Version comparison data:
============

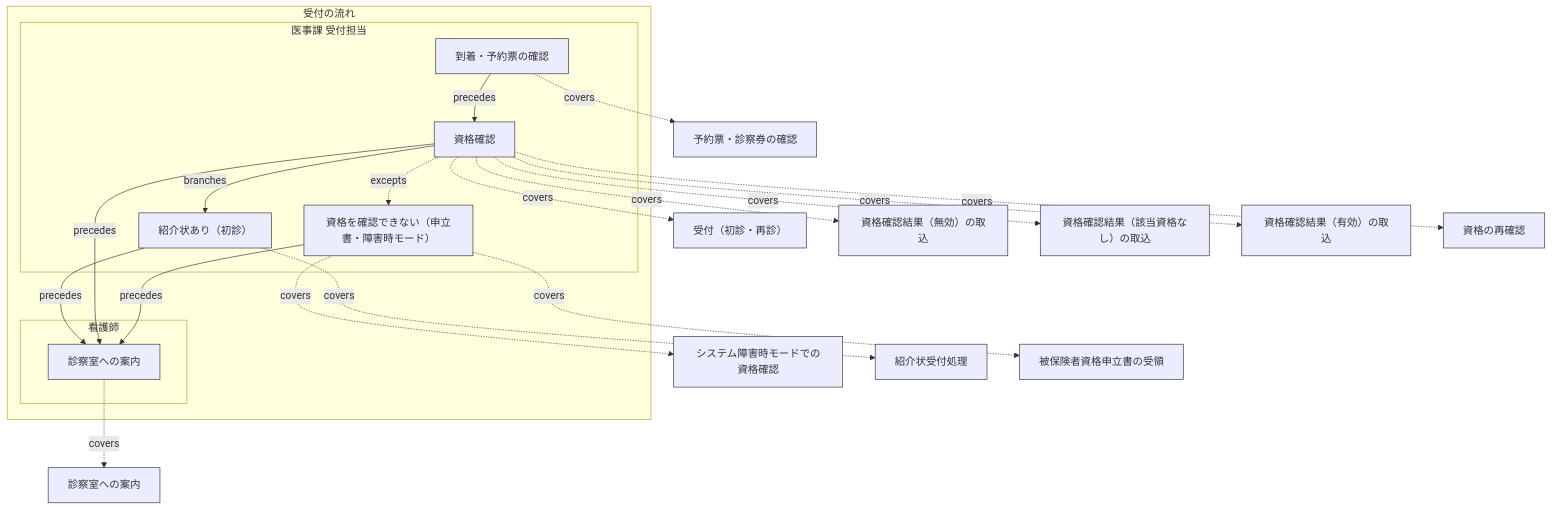
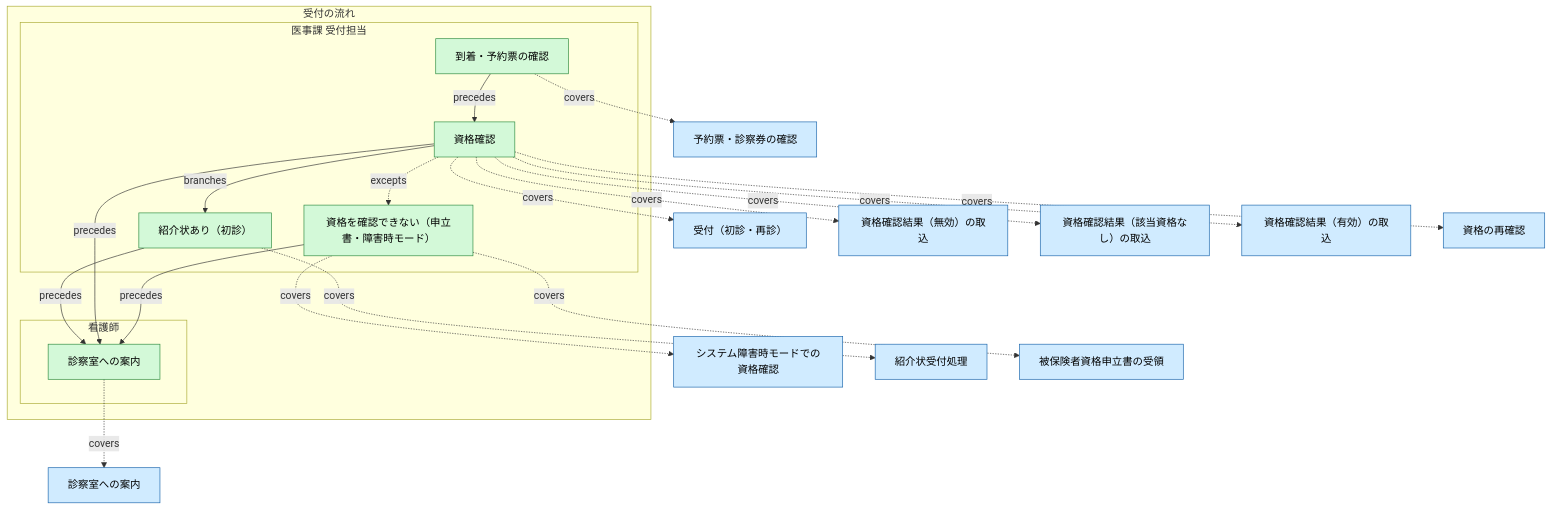
The fifth of 11 diagrams in docs/diagram-sample-review.md (manji-0/rdra-ish-dsl), drawn with Mermaid before and after one commit. The commit also changed other lines of this file and 76 other files, not shown here.

First line of the commit message:
feat(cli): colour each RDRA element family in the flowchart diagrams

````diff
--- a/docs/diagram-sample-review.md
+++ b/docs/diagram-sample-review.md
@@ -352,49 +352,49 @@
 ```mermaid
 %% rdra-ish diagram=flow scope=buc:BucVisitCheckIn model=samples/clinic-ops
 %% kinds: flow step lane usecase
 %% omitted: buc
 flowchart TD
   subgraph flow__VisitCheckInFlow["受付の流れ"]
     subgraph lane__VisitCheckInFlow__Nurse["看護師"]
       %% lane lane__VisitCheckInFlow__Nurse: actor__Nurse
       step__RoomingStep["診察室への案内"]:::step
     end
     subgraph lane__VisitCheckInFlow__ReceptionClerk["医事課 受付担当"]
       %% lane lane__VisitCheckInFlow__ReceptionClerk: actor__ReceptionClerk
       step__ArrivalStep["到着・予約票の確認"]:::step
       step__DeclarationStep["資格を確認できない（申立書・障害時モード）"]:::step
       step__EligibilityStep["資格確認"]:::step
       step__ReferralStep["紹介状あり（初診）"]:::step
     end
   end
   usecase__AssignRoom["診察室への案内"]:::usecase
   usecase__CheckInPatient["受付（初診・再診）"]:::usecase
   usecase__ConfirmEligibilityInOutageMode["システム障害時モードでの資格確認"]:::usecase
   usecase__ReceiveEligibilityInvalid["資格確認結果（無効）の取込"]:::usecase
   usecase__ReceiveEligibilityNoInfo["資格確認結果（該当資格なし）の取込"]:::usecase
   usecase__ReceiveEligibilityValid["資格確認結果（有効）の取込"]:::usecase
   usecase__ReceiveReferralLetter["紹介状受付処理"]:::usecase
   usecase__RecheckEligibility["資格の再確認"]:::usecase
   usecase__RecordEligibilityDeclaration["被保険者資格申立書の受領"]:::usecase
   usecase__VerifyArrival["予約票・診察券の確認"]:::usecase
   step__ArrivalStep -.->|covers| usecase__VerifyArrival
   step__ArrivalStep -->|precedes| step__EligibilityStep
   step__DeclarationStep -.->|covers| usecase__ConfirmEligibilityInOutageMode
   step__DeclarationStep -.->|covers| usecase__RecordEligibilityDeclaration
   step__DeclarationStep -->|precedes| step__RoomingStep
   step__EligibilityStep -->|branches| step__ReferralStep
   step__EligibilityStep -.->|covers| usecase__CheckInPatient
   step__EligibilityStep -.->|covers| usecase__ReceiveEligibilityInvalid
   step__EligibilityStep -.->|covers| usecase__ReceiveEligibilityNoInfo
   step__EligibilityStep -.->|covers| usecase__ReceiveEligibilityValid
   step__EligibilityStep -.->|covers| usecase__RecheckEligibility
   step__EligibilityStep -.->|excepts| step__DeclarationStep
   step__EligibilityStep -->|precedes| step__RoomingStep
   step__ReferralStep -.->|covers| usecase__ReceiveReferralLetter
   step__ReferralStep -->|precedes| step__RoomingStep
   step__RoomingStep -.->|covers| usecase__AssignRoom
-  classDef flow stroke:#333;
-  classDef step stroke:#333;
-  classDef lane stroke:#333;
-  classDef usecase stroke:#333;
+  classDef flow fill:#d3f9d8,stroke:#2b8a3e,color:#000;
+  classDef step fill:#d3f9d8,stroke:#2b8a3e,color:#000;
+  classDef lane fill:#d3f9d8,stroke:#2b8a3e,color:#000;
+  classDef usecase fill:#d0ebff,stroke:#1864ab,color:#000;
 ```
````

============

◆ **Exercise prompt**
Set down each entry again exactly as written. Pictures stay out.

◆ **Response area**
The fifth of 11 diagrams in docs/diagram-sample-review.md (manji-0/rdra-ish-dsl), drawn with Mermaid before and after one commit. The commit also changed other lines of this file and 76 other files, not shown here.

First line of the commit message:
feat(cli): colour each RDRA element family in the flowchart diagrams

````diff
--- a/docs/diagram-sample-review.md
+++ b/docs/diagram-sample-review.md
@@ -352,49 +352,49 @@
 ```mermaid
 %% rdra-ish diagram=flow scope=buc:BucVisitCheckIn model=samples/clinic-ops
 %% kinds: flow step lane usecase
 %% omitted: buc
 flowchart TD
   subgraph flow__VisitCheckInFlow["受付の流れ"]
     subgraph lane__VisitCheckInFlow__Nurse["看護師"]
       %% lane lane__VisitCheckInFlow__Nurse: actor__Nurse
       step__RoomingStep["診察室への案内"]:::step
     end
     subgraph lane__VisitCheckInFlow__ReceptionClerk["医事課 受付担当"]
       %% lane lane__VisitCheckInFlow__ReceptionClerk: actor__ReceptionClerk
       step__ArrivalStep["到着・予約票の確認"]:::step
       step__DeclarationStep["資格を確認できない（申立書・障害時モード）"]:::step
       step__EligibilityStep["資格確認"]:::step
       step__ReferralStep["紹介状あり（初診）"]:::step
     end
   end
   usecase__AssignRoom["診察室への案内"]:::usecase
   usecase__CheckInPatient["受付（初診・再診）"]:::usecase
   usecase__ConfirmEligibilityInOutageMode["システム障害時モードでの資格確認"]:::usecase
   usecase__ReceiveEligibilityInvalid["資格確認結果（無効）の取込"]:::usecase
   usecase__ReceiveEligibilityNoInfo["資格確認結果（該当資格なし）の取込"]:::usecase
   usecase__ReceiveEligibilityValid["資格確認結果（有効）の取込"]:::usecase
   usecase__ReceiveReferralLetter["紹介状受付処理"]:::usecase
   usecase__RecheckEligibility["資格の再確認"]:::usecase
   usecase__RecordEligibilityDeclaration["被保険者資格申立書の受領"]:::usecase
   usecase__VerifyArrival["予約票・診察券の確認"]:::usecase
   step__ArrivalStep -.->|covers| usecase__VerifyArrival
   step__ArrivalStep -->|precedes| step__EligibilityStep
   step__DeclarationStep -.->|covers| usecase__ConfirmEligibilityInOutageMode
   step__DeclarationStep -.->|covers| usecase__RecordEligibilityDeclaration
   step__DeclarationStep -->|precedes| step__RoomingStep
   step__EligibilityStep -->|branches| step__ReferralStep
   step__EligibilityStep -.->|covers| usecase__CheckInPatient
   step__EligibilityStep -.->|covers| usecase__ReceiveEligibilityInvalid
   step__EligibilityStep -.->|covers| usecase__ReceiveEligibilityNoInfo
   step__EligibilityStep -.->|covers| usecase__ReceiveEligibilityValid
   step__EligibilityStep -.->|covers| usecase__RecheckEligibility
   step__EligibilityStep -.->|excepts| step__DeclarationStep
   step__EligibilityStep -->|precedes| step__RoomingStep
   step__ReferralStep -.->|covers| usecase__ReceiveReferralLetter
   step__ReferralStep -->|precedes| step__RoomingStep
   step__RoomingStep -.->|covers| usecase__AssignRoom
-  classDef flow stroke:#333;
-  classDef step stroke:#333;
-  classDef lane stroke:#333;
-  classDef usecase stroke:#333;
+  classDef flow fill:#d3f9d8,stroke:#2b8a3e,color:#000;
+  classDef step fill:#d3f9d8,stroke:#2b8a3e,color:#000;
+  classDef lane fill:#d3f9d8,stroke:#2b8a3e,color:#000;
+  classDef usecase fill:#d0ebff,stroke:#1864ab,color:#000;
 ```
````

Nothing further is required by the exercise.